Listed entries section start

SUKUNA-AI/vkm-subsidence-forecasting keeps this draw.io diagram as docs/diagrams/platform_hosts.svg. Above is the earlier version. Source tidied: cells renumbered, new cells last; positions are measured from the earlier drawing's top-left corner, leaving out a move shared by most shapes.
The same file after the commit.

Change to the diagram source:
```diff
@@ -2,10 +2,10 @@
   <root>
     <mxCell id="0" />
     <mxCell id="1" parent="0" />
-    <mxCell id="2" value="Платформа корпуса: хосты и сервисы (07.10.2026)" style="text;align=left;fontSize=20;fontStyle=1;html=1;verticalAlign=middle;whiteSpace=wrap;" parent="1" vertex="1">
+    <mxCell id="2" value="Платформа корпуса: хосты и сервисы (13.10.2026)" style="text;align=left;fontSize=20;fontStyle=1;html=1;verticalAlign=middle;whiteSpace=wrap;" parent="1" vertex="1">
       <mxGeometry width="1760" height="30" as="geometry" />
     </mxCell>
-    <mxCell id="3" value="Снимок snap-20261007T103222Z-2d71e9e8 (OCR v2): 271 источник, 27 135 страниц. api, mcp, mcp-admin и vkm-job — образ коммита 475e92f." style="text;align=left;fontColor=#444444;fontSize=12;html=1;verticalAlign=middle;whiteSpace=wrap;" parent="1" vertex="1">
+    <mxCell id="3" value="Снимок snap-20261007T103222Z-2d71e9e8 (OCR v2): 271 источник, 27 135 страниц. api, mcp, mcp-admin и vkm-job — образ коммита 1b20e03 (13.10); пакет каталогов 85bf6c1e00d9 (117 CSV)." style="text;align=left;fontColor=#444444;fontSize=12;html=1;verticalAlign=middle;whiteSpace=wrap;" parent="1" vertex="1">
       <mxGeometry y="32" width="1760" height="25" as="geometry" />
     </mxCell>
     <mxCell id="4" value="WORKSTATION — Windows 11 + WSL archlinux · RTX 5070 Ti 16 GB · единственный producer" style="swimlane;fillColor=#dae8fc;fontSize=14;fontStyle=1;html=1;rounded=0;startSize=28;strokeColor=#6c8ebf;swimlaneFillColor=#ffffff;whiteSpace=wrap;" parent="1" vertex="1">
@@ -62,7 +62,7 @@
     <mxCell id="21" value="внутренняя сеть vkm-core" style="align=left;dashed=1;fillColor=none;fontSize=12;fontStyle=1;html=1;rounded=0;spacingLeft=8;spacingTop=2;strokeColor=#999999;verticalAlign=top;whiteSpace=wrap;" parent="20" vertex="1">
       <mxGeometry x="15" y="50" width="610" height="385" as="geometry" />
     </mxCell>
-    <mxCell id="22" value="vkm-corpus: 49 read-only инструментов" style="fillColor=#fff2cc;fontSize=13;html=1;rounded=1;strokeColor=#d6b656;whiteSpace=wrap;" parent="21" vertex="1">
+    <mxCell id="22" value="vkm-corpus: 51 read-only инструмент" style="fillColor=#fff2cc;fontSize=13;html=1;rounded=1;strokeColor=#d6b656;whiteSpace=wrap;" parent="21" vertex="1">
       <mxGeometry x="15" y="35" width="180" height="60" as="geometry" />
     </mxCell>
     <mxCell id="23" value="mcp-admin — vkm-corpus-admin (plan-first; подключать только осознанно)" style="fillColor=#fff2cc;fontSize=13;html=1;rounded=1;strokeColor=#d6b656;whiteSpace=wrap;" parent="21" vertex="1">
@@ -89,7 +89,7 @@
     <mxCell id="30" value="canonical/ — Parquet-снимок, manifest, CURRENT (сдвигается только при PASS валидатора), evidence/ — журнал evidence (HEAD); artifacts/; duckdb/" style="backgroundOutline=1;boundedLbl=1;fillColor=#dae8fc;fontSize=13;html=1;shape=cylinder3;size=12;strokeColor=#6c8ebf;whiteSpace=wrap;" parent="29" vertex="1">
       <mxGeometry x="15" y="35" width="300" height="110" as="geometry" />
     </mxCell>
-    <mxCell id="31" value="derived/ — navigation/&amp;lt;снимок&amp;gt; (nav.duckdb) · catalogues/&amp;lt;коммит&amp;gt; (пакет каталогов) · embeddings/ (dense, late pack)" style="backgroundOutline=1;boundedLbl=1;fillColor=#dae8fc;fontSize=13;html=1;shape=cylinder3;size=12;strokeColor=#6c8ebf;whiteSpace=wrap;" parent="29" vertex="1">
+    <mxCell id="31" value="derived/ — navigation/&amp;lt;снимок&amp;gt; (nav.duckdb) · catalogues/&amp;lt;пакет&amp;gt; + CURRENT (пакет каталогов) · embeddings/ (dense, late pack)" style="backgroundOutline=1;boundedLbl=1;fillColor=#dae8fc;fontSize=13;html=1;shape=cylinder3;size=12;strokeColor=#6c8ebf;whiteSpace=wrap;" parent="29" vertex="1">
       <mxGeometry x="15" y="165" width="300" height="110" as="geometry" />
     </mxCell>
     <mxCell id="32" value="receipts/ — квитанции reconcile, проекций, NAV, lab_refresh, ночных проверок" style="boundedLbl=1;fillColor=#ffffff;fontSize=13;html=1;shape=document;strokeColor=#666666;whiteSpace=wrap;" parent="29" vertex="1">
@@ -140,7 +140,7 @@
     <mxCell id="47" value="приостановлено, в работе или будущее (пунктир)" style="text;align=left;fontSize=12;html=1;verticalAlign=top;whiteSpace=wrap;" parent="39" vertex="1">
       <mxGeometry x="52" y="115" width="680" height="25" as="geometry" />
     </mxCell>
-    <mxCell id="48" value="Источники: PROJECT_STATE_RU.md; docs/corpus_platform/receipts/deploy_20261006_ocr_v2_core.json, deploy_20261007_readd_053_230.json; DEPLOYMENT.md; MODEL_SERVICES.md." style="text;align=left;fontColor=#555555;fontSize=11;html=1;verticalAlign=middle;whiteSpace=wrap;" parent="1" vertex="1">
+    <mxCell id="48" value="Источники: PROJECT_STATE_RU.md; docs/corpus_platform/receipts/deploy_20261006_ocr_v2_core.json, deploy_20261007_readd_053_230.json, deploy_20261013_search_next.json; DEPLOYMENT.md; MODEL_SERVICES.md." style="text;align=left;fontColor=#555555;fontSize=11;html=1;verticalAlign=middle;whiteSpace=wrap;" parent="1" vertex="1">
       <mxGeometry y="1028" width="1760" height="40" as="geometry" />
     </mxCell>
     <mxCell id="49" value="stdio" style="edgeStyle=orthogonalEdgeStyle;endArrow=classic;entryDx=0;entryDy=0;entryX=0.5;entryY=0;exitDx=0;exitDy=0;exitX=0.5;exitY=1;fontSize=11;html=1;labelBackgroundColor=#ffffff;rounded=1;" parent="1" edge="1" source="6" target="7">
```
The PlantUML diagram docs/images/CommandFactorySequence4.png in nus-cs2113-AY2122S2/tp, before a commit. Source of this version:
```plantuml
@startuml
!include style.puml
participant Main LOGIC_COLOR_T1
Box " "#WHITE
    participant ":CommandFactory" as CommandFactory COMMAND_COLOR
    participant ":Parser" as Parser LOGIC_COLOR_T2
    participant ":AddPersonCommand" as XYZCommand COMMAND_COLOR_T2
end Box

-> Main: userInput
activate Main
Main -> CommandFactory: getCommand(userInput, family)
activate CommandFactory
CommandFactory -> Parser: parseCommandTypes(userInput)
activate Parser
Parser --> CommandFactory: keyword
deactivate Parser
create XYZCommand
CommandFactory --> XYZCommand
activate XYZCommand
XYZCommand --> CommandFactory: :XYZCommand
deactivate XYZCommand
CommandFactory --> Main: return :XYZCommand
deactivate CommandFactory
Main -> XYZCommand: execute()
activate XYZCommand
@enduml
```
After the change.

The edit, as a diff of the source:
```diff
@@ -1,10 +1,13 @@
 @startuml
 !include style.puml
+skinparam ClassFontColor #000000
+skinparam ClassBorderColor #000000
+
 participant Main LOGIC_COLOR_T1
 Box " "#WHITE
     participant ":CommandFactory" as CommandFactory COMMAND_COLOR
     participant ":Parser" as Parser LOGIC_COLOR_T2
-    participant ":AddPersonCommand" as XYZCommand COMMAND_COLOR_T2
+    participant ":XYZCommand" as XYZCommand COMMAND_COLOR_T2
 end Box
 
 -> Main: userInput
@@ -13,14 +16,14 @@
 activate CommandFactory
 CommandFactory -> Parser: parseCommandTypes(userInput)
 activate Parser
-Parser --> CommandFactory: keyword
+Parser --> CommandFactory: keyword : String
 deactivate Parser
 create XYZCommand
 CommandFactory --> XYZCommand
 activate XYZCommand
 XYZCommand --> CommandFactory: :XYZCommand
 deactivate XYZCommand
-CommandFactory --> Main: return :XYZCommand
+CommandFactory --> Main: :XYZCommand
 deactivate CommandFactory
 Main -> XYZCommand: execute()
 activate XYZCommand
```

Listed entries section end

*Problem details*.
In the listing above, reproduce the first line and each one after it through the line that contains "The same file after the commit.".

*Result of this task*.
SUKUNA-AI/vkm-subsidence-forecasting keeps this draw.io diagram as docs/diagrams/platform_hosts.svg. Above is the earlier version. Source tidied: cells renumbered, new cells last; positions are measured from the earlier drawing's top-left corner, leaving out a move shared by most shapes.
The same file after the commit.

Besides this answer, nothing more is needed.